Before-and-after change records
------------
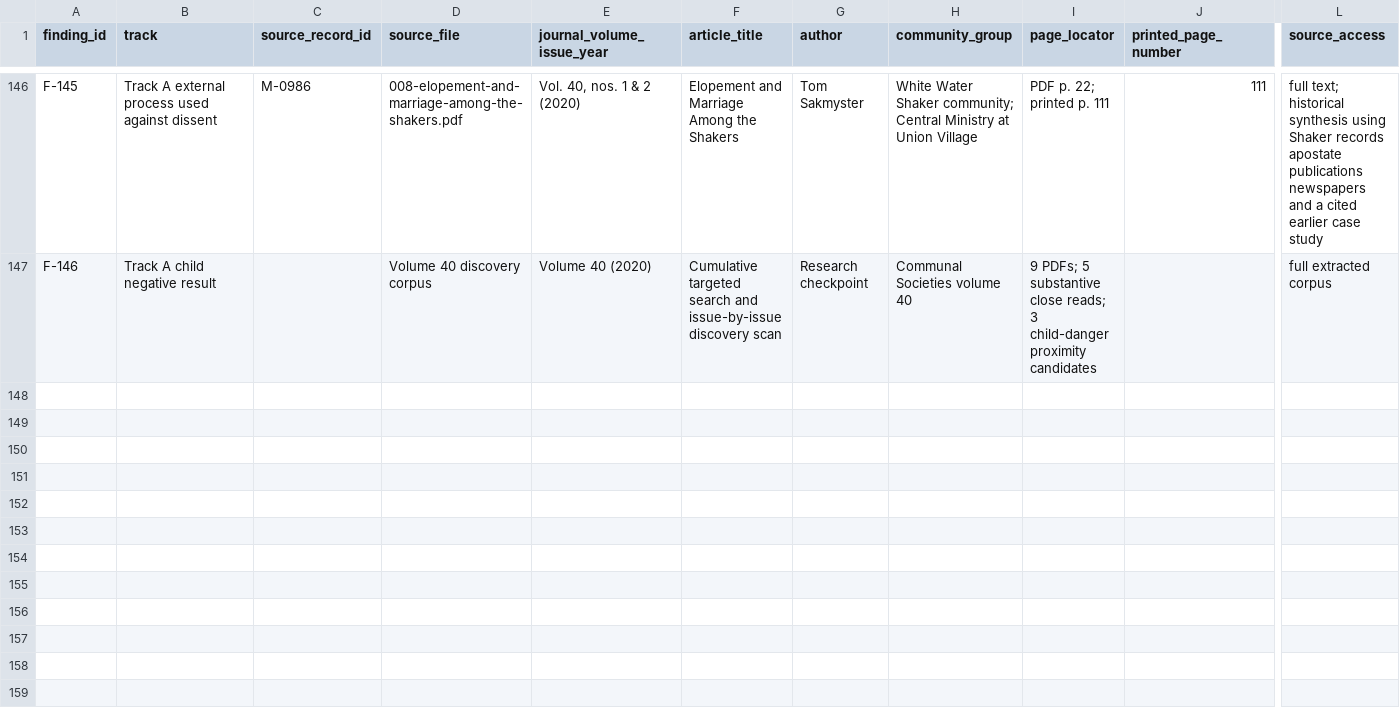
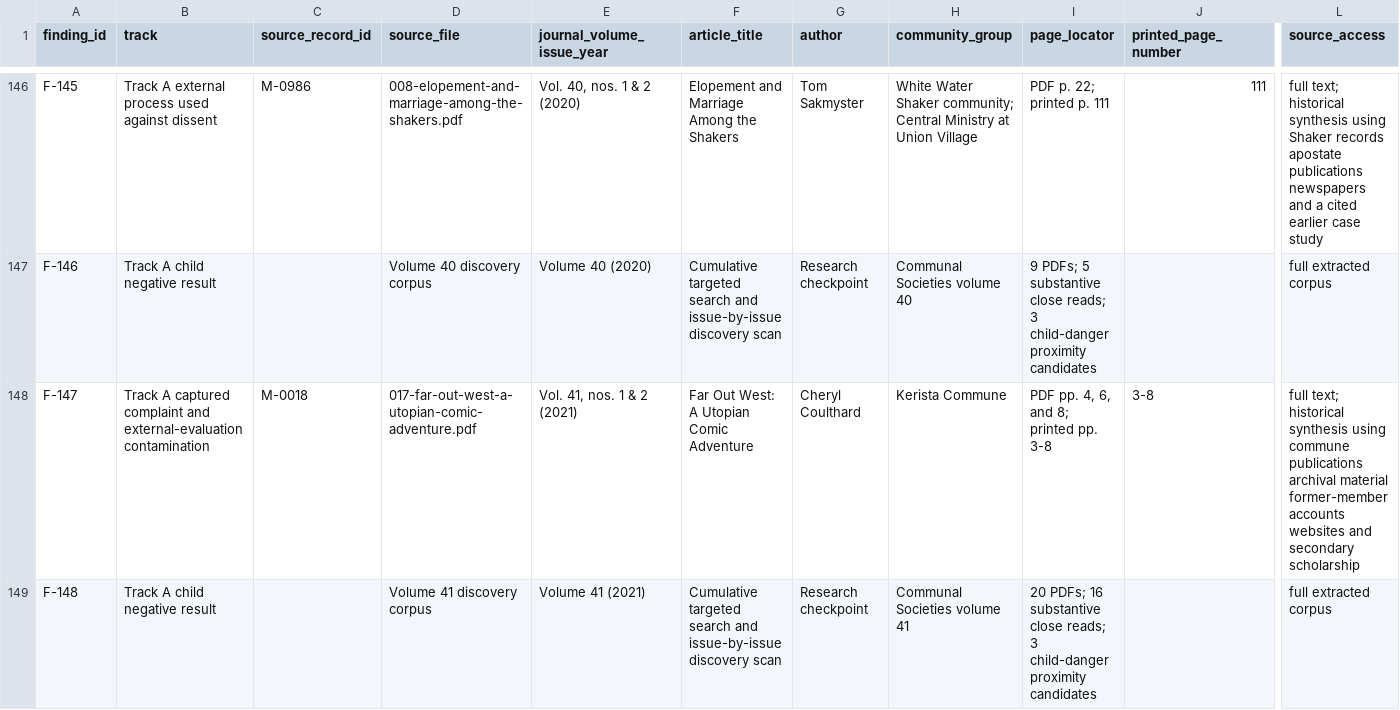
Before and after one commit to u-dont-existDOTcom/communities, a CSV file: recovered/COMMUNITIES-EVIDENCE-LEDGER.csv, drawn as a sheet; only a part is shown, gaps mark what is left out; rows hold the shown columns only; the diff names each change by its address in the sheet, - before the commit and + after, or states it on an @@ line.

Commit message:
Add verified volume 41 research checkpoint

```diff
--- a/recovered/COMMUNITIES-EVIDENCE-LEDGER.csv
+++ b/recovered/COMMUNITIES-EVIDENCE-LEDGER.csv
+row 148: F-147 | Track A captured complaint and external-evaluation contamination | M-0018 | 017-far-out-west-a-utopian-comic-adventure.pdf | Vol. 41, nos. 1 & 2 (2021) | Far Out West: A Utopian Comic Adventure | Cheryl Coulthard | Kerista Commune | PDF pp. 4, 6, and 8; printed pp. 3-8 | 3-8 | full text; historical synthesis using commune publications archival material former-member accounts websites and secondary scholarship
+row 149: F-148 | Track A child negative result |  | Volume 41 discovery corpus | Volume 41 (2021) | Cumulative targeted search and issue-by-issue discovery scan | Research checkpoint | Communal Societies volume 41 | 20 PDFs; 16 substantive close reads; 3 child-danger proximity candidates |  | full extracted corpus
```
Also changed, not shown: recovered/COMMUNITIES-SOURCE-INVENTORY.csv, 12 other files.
------------
* Problem requirements: Restate each entry word for word, please, but drop any images it holds.

* Expected output:
Before and after one commit to u-dont-existDOTcom/communities, a CSV file: recovered/COMMUNITIES-EVIDENCE-LEDGER.csv, drawn as a sheet; only a part is shown, gaps mark what is left out; rows hold the shown columns only; the diff names each change by its address in the sheet, - before the commit and + after, or states it on an @@ line.

Commit message:
Add verified volume 41 research checkpoint

```diff
--- a/recovered/COMMUNITIES-EVIDENCE-LEDGER.csv
+++ b/recovered/COMMUNITIES-EVIDENCE-LEDGER.csv
+row 148: F-147 | Track A captured complaint and external-evaluation contamination | M-0018 | 017-far-out-west-a-utopian-comic-adventure.pdf | Vol. 41, nos. 1 & 2 (2021) | Far Out West: A Utopian Comic Adventure | Cheryl Coulthard | Kerista Commune | PDF pp. 4, 6, and 8; printed pp. 3-8 | 3-8 | full text; historical synthesis using commune publications archival material former-member accounts websites and secondary scholarship
+row 149: F-148 | Track A child negative result |  | Volume 41 discovery corpus | Volume 41 (2021) | Cumulative targeted search and issue-by-issue discovery scan | Research checkpoint | Communal Societies volume 41 | 20 PDFs; 16 substantive close reads; 3 child-danger proximity candidates |  | full extracted corpus
```
Also changed, not shown: recovered/COMMUNITIES-SOURCE-INVENTORY.csv, 12 other files.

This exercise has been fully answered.